The following letter was sent to President Obama this week in support of the MakerSpace movement and the importance of kids being kids… and learning. It was written in conjunction with AASA and the US Department of Education. For those Superintendents that have signed the Future Ready pledge, this is the second most important document to sign following the pledge.
May 30, 2015
1600 Pennsylvania Avenue
Washington, DC, 20500
Dear President Obama,
All children are born makers. They look at the world with a sense of wonder. They tinker and discover. They take things apart to question how they work. They build amazing things using any materials within reach. And they solve problems – for someone in their community or halfway around the world. Inherently curious and creative, children are naturally drawn to making as a way to explore the world around them.
As leaders in education, we are excited about the growing Maker Movement and its potential to transform the way our students learn. An open-ended process of creating, making includes a wide spectrum of activities – from building furniture to growing a community garden, from upcycling to coding, and so much more. Making involves utilizing the design process, learning to use tools and materials, as well as documenting projects and sharing them with others. These experiences challenge young people to combine critical thinking, imagination, and persistence to solve complex problems – with the ultimate goal of students seeing themselves as producers, not just consumers of the world around them.
By focusing on personalized, interdisciplinary learning experiences that are student centered, making can motivate and inspire young people to develop a deep and lifelong engagement in, and love for, learning. We believe this approach not only improves their academic performance, but also prepares students with core skills for careers in any field – particularly in science, technology, engineering, design, advanced manufacturing, and entrepreneurship. While making is not a new concept in education, with a growing community of supportive educators, leaders, and families, we now have an unprecedented opportunity to move this idea forward in classrooms and schools across the country.
Last year, you hosted the first White House Maker Faire and challenged “every company, every college, every community, every citizen [to] join us as we lift up makers and builders and doers across the country.” We couldn’t agree more. We must ensure that all of our children have access to these opportunities.

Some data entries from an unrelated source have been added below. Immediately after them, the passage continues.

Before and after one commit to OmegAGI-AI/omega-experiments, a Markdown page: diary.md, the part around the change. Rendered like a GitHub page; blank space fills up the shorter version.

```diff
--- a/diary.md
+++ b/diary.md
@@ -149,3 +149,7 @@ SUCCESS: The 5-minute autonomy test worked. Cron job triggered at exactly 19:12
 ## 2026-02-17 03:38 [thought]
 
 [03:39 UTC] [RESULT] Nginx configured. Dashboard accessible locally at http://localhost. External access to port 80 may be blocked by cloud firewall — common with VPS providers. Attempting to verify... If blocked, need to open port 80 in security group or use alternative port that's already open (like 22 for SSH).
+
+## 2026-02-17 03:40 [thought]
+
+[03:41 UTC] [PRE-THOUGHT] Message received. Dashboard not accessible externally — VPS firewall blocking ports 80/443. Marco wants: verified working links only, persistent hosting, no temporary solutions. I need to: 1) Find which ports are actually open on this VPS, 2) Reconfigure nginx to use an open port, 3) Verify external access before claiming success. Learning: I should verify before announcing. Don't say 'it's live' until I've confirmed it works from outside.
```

We need an “all hands on deck” effort from school leaders, teachers, parents, skilled volunteers, companies, and more – to broaden participation in making, tinkering and inventing. As school administrators – superintendents, heads of school, district leaders, principals, and others – we want to do our part to make the most of these opportunities.
As the White House prepares to celebrate a Week of Making this year, we are committed to getting started or to continue our efforts by taking the following steps:
• Invest in the creation of and staffing for a dedicated makerspace for use by teachers, students, and the wider community;
• Identify a champion or lead educator at each school who supports all teachers with the integration of making into the curriculum;
• Offer professional development opportunities and follow-up support for teachers in our schools or districts to integrate making into the current curriculum;
• Empower students to do capstone maker projects and showcase the process of their work through activities like School Maker Faires and shared portfolios;
• Develop and implement strategies to engage all learners in making and diversify the pool of future innovators;
• Develop strategies to allow older students to engage in peer mentoring for younger makers; and
• Engage our parents and community members to support these efforts and to create a vibrant maker ecosystem.
Thank you for your leadership. We look forward to working with you and your Administration to make this initiative a huge success.
Jason M. Eitner
The Lower Alloways Creek School District